Friday, October 31, 2008

gloaming \GLOH-ming\, noun: Twilight; dusk.
This word is fitting, right? It's Halloween. Our sweet little trick or treaters will be going door to door, at dusk, with their expectant faces and their open bags to receive their eclectic array of goodies and treats. But where did this whole trick-or treating thing come from? Apparently the "trick" part goes back to an English tradition of celebrating "Mischief Night" on November 4th where light-hearted tricks were perpetrated by children on adults, like leaving the garden gate open. Here, in Detroit, we celebrate this too. Teenagers go out on Devil's Night and rub soap wax on cars, or throw eggs at houses or even start small (or large) fires. All in good fun, right? Ok, so growing up here, I assumed everyone had some form of Devil's Night. Imagine my surprise when I looked up Halloween in Wikipedia and Detroit, Michigan is actually listed under "Traditions" for it's unique celebration of Halloween eve. Apparently we hold this honor all to ourselves. So what about the treats? As best I can tell this tradition began as basically a bribe to get kids to stop the tricks. ("Here's a chocolate bar so make sure to close that garden gate" or "Here's a lollipop, so please put out that fire", as the case may be.) Fortunately today , Halloween is mostly about the treats and I look forward to the big bags of candy arriving home tonight. (Am I the only one who peruses the bags after they fall asleep, searching for my favorites? Shhhh.......)

Thursday, October 30, 2008

Thursday, 30 October 2008

hubris \HYOO-bruhs\, noun:Overbearing pride or presumption.

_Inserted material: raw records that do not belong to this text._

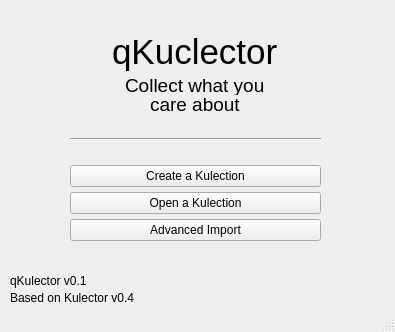
Old version of the form qKulector/mainwindow.ui in the repository hyenatown/Kulector-qt.
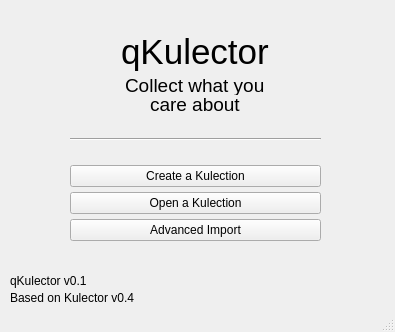
New version of the form.

Diff of the .ui file:
```diff
--- a/qKulector/mainwindow.ui
+++ b/qKulector/mainwindow.ui
@@ -87,7 +87,7 @@
           </font>
          </property>
          <property name="text">
-          <string>qKuclector</string>
+          <string>qKulector</string>
          </property>
         </widget>
        </item>
```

Don't we all do this with our children? I've got the most amazing football playing, smartest, kindest and most considerate 15 year old in the world. I've got the most handsome, intelligent and funny 13 year old who puts his mother on a pedestal as if she were the Queen. I have, hands down, the most beautiful almost 7 year old little girl in all the world who never ceases to amaze me with her wisdom beyond her years. And my sweet 5 year old baby boy - could there be a more compassionate and passionate child in all the world? Yes, we all do this. But, I might want to also mention the other, well, more realistic moments in life. I've got a 15 year old who tells me he's just going to live in my basement until he's 40 so I can just keep taking care of him. (Um, honey......I think you've got that wrong. You'll be taking care of ME!.) I've got a 13 year old who seems to take great pleasure in seeing which of his younger siblings he can make scream "Mommy" first and loudest, followed by his own maniacal giggle. And my sweet little girl - can you PLEASE try to save the teenage attitude for when you are a LITTLE closer to actually being a teenager. I would like to relish what I have left of what are supposed to be the "easy" years. That brings us to my sweet little kindergardener - we MUST find a new game to play besides Star Wars. Frankly, I'm just not that good with a light saber!

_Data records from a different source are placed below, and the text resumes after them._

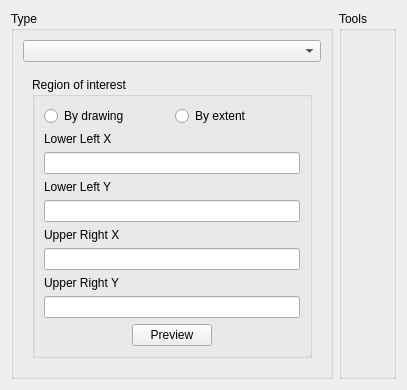
Before: the Qt Designer form src/terralib/qt/widgets/rp/ui/ClippingWizardPageForm.ui in claudiobogossian/terralib5, drawn with Qt 5.
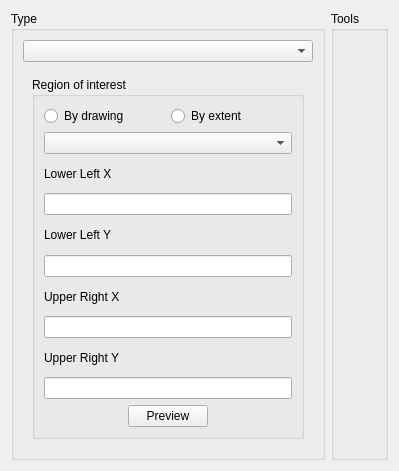
After: the same form once the commit is applied.

Commit message: Adding clipping by extent layer

The edit to the form file:
```diff
--- a/src/terralib/qt/widgets/rp/ui/ClippingWizardPageForm.ui
+++ b/src/terralib/qt/widgets/rp/ui/ClippingWizardPageForm.ui
@@ -6,8 +6,8 @@
    <rect>
     <x>0</x>
     <y>0</y>
-    <width>407</width>
-    <height>372</height>
+    <width>399</width>
+    <height>471</height>
    </rect>
   </property>
   <property name="windowTitle">
@@ -70,6 +70,79 @@
                 <layout class="QGridLayout" name="gridLayout_17">
                  <item row="0" column="0">
                   <layout class="QGridLayout" name="gridLayout_14">
+                   <item row="6" column="0">
+                    <layout class="QGridLayout" name="gridLayout_9">
+                     <item row="0" column="0">
+                      <spacer name="horizontalSpacer_2">
+                       <property name="orientation">
+                        <enum>Qt::Horizontal</enum>
+                       </property>
+                       <property name="sizeHint" stdset="0">
+                        <size>
+                         <width>40</width>
+                         <height>20</height>
+                        </size>
+                       </property>
+                      </spacer>
+                     </item>
+                     <item row="0" column="1">
+                      <widget class="QPushButton" name="m_previewButton">
+                       <property name="text">
+                        <string>Preview</string>
+                       </property>
+                      </widget>
+                     </item>
+                     <item row="0" column="2">
+                      <spacer name="horizontalSpacer_3">
+                       <property name="orientation">
+                        <enum>Qt::Horizontal</enum>
+                       </property>
+                       <property name="sizeHint" stdset="0">
+                        <size>
+                         <width>40</width>
+                         <height>20</height>
+                        </size>
+                       </property>
+                      </spacer>
+                     </item>
+                    </layout>
+                   </item>
+                   <item row="4" column="0">
+                    <layout class="QGridLayout" name="gridLayout_7">
+                     <item row="0" column="0">
+                      <widget class="QLabel" name="label_3">
+                       <property name="text">
+                        <string>Upper Right X</string>
+                       </property>
+                      </widget>
+                     </item>
+                     <item row="1" column="0">
+                      <widget class="QLineEdit" name="m_urxLineEdit">
+                       <property name="alignment">
+                        <set>Qt::AlignRight|Qt::AlignTrailing|Qt::AlignVCenter</set>
+                       </property>
+                      </widget>
+                     </item>
+                    </layout>
+                   </item>
+                   <item row="5" column="0">
+                    <layout class="QGridLayout" name="gridLayout_8">
+                     <item row="0" column="0">
+                      <widget class="QLabel" name="label_4">
+                       <property name="text">
+                        <string>Upper Right Y</string>
+                       </property>
+                      </widget>
+                     </item>
+                     <item row="1" column="0">
+                      <widget class="QLineEdit" name="m_uryLineEdit">
+                       <property name="alignment">
+                        <set>Qt::AlignRight|Qt::AlignTrailing|Qt::AlignVCenter</set>
+                       </property>
+                      </widget>
+                     </item>
+                    </layout>
+                   </item>
                    <item row="0" column="0">
                     <layout class="QGridLayout" name="gridLayout_11">
                      <item row="0" column="0">
@@ -94,25 +167,7 @@
                      </item>
                     </layout>
                    </item>
-                   <item row="1" column="0">
-                    <layout class="QGridLayout" name="gridLayout_5">
-                     <item row="0" column="0">
-                      <widget class="QLabel" name="label">
-                       <property name="text">
-                        <string>Lower Left X</string>
-                       </property>
-                      </widget>
-                     </item>
-                     <item row="1" column="0">
-                      <widget class="QLineEdit" name="m_llxLineEdit">
-                       <property name="alignment">
-                        <set>Qt::AlignRight|Qt::AlignTrailing|Qt::AlignVCenter</set>
-                       </property>
-                      </widget>
-                     </item>
-                    </layout>
-                   </item>
-                   <item row="2" column="0">
+                   <item row="3" column="0">
                     <layout class="QGridLayout" name="gridLayout_6">
                      <item row="0" column="0">
                       <widget class="QLabel" name="label_2">
@@ -130,17 +185,17 @@
                      </item>
                     </layout>
                    </item>
-                   <item row="3" column="0">
-                    <layout class="QGridLayout" name="gridLayout_7">
+                   <item row="2" column="0">
+                    <layout class="QGridLayout" name="gridLayout_5">
                      <item row="0" column="0">
-                      <widget class="QLabel" name="label_3">
+                      <widget class="QLabel" name="label">
                        <property name="text">
-                        <string>Upper Right X</string>
+                        <string>Lower Left X</string>
                        </property>
                       </widget>
                      </item>
                      <item row="1" column="0">
-                      <widget class="QLineEdit" name="m_urxLineEdit">
+                      <widget class="QLineEdit" name="m_llxLineEdit">
                        <property name="alignment">
                         <set>Qt::AlignRight|Qt::AlignTrailing|Qt::AlignVCenter</set>
                        </property>
@@ -148,60 +203,8 @@
                      </item>
                     </layout>
                    </item>
-                   <item row="4" column="0">
-                    <layout class="QGridLayout" name="gridLayout_8">
-                     <item row="0" column="0">
-                      <widget class="QLabel" name="label_4">
-                       <property name="text">
-                        <string>Upper Right Y</string>
-                       </property>
-                      </widget>
-                     </item>
-                     <item row="1" column="0">
-                      <widget class="QLineEdit" name="m_uryLineEdit">
-                       <property name="alignment">
-                        <set>Qt::AlignRight|Qt::AlignTrailing|Qt::AlignVCenter</set>
-                       </property>
-                      </widget>
-                     </item>
-                    </layout>
-                   </item>
-                   <item row="5" column="0">
-                    <layout class="QGridLayout" name="gridLayout_9">
-                     <item row="0" column="0">
-                      <spacer name="horizontalSpacer_2">
-                       <property name="orientation">
-                        <enum>Qt::Horizontal</enum>
-                       </property>
-                       <property name="sizeHint" stdset="0">
-                        <size>
-                         <width>40</width>
-                         <height>20</height>
-                        </size>
-                       </property>
-                      </spacer>
-                     </item>
-                     <item row="0" column="1">
-                      <widget class="QPushButton" name="m_previewButton">
-                       <property name="text">
-                        <string>Preview</string>
-                       </property>
-                      </widget>
-                     </item>
-                     <item row="0" column="2">
-                      <spacer name="horizontalSpacer_3">
-                       <property name="orientation">
-                        <enum>Qt::Horizontal</enum>
-                       </property>
-                       <property name="sizeHint" stdset="0">
-                        <size>
-                         <width>40</width>
-                         <height>20</height>
-                        </size>
-                       </property>
-                      </spacer>
-                     </item>
-                    </layout>
+                   <item row="1" column="0">
+                    <widget class="QComboBox" name="m_selectLayerComboBox"/>
                    </item>
                   </layout>
                  </item>
```
Left out of the diff: 103 changed lines with no effect on the pictures. The commit also changes 3 other files.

Wednesday, October 29, 2008

Wednesday, 29 October 2008

bivouac \BIV-wak, BIV-uh-wak\, noun:1. An encampment for the night, usually under little or no shelter.
Since I am entirely uncreative, I decided to blog with daily inspiration: the Word of the Day from a Facebook appplication. So word one: bivouac. I have never heard of the word - no big surprise since it is unlikely you would ever catch me camping out with little or no shelter. It is not that the thought does not hold some appeal - under the stars, one with nature, all of that. I'm just not big on bugs, wild animals and being cold. It is somewhat ironic that this is today's word because I just read that Shayna's Brownie Troop is going to have a field trip to the Detroit Zoo in June that involves staying overnight at the zoo. I must admit that my first thought when I read this was "Umm.....where exactly will we be sleeping?" I really hope it is not too close to the lions, just saying.